INFORMATION SUPPLIED:
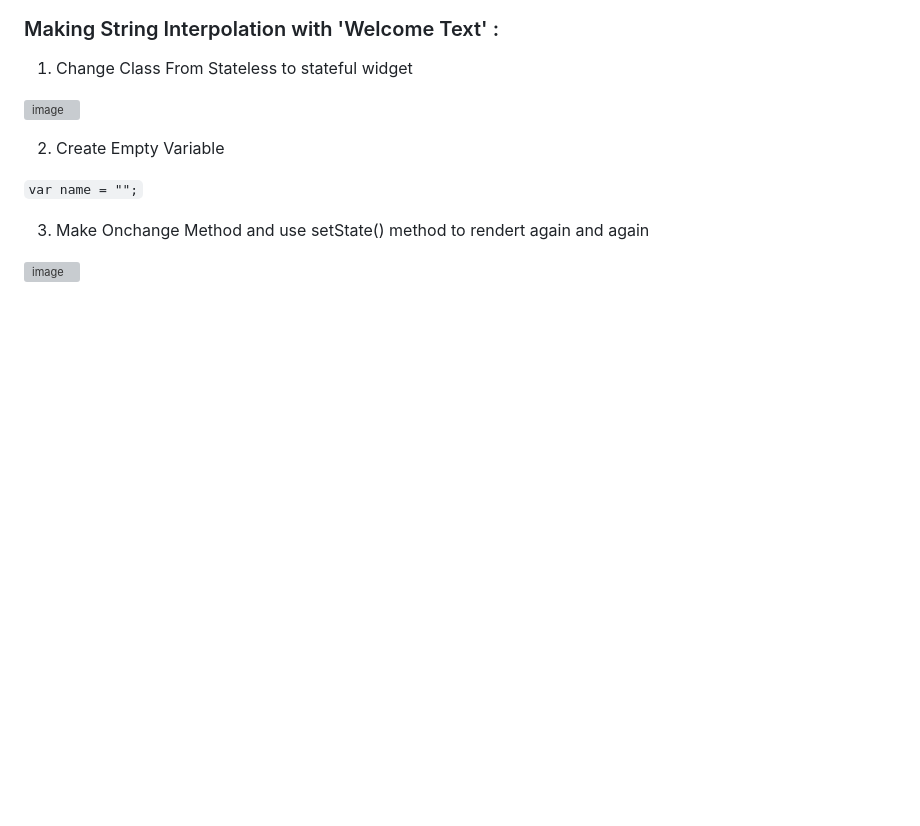
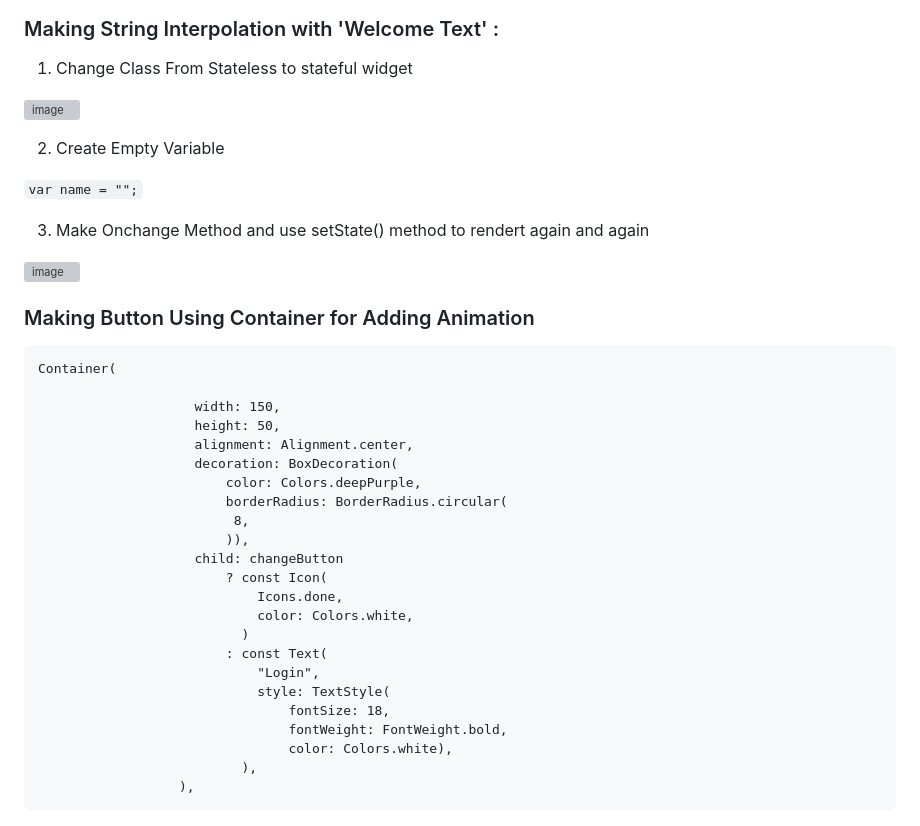
Before and after one commit to TheAvtarSingh/Lets_Learn_Flutter_2023, a Markdown page: README.md, the part around the change. Drawn GitHub-style; blank space fills up the shorter version; grey boxes are pictures that could not be loaded.

Commit message:
Container as a Button

````diff
--- a/README.md
+++ b/README.md
@@ -260,3 +260,32 @@ Final Output
 3. Make Onchange Method and use setState() method to rendert again and again
 
 ![image](https://user-images.githubusercontent.com/88712571/223037416-e6e8915a-1412-4789-8917-a53d061d58d6.png)
+
+
+### Making Button Using Container for Adding Animation
+
+```
+Container(
+
+                    width: 150,
+                    height: 50,
+                    alignment: Alignment.center,
+                    decoration: BoxDecoration(
+                        color: Colors.deepPurple,
+                        borderRadius: BorderRadius.circular(
+                         8,
+                        )),
+                    child: changeButton
+                        ? const Icon(
+                            Icons.done,
+                            color: Colors.white,
+                          )
+                        : const Text(
+                            "Login",
+                            style: TextStyle(
+                                fontSize: 18,
+                                fontWeight: FontWeight.bold,
+                                color: Colors.white),
+                          ),
+                  ),
+```
````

ACTIVITY:
Across the listing, how many lines contain the word "Container"? Give the number without further comment.

OUTPUT BELOW:
3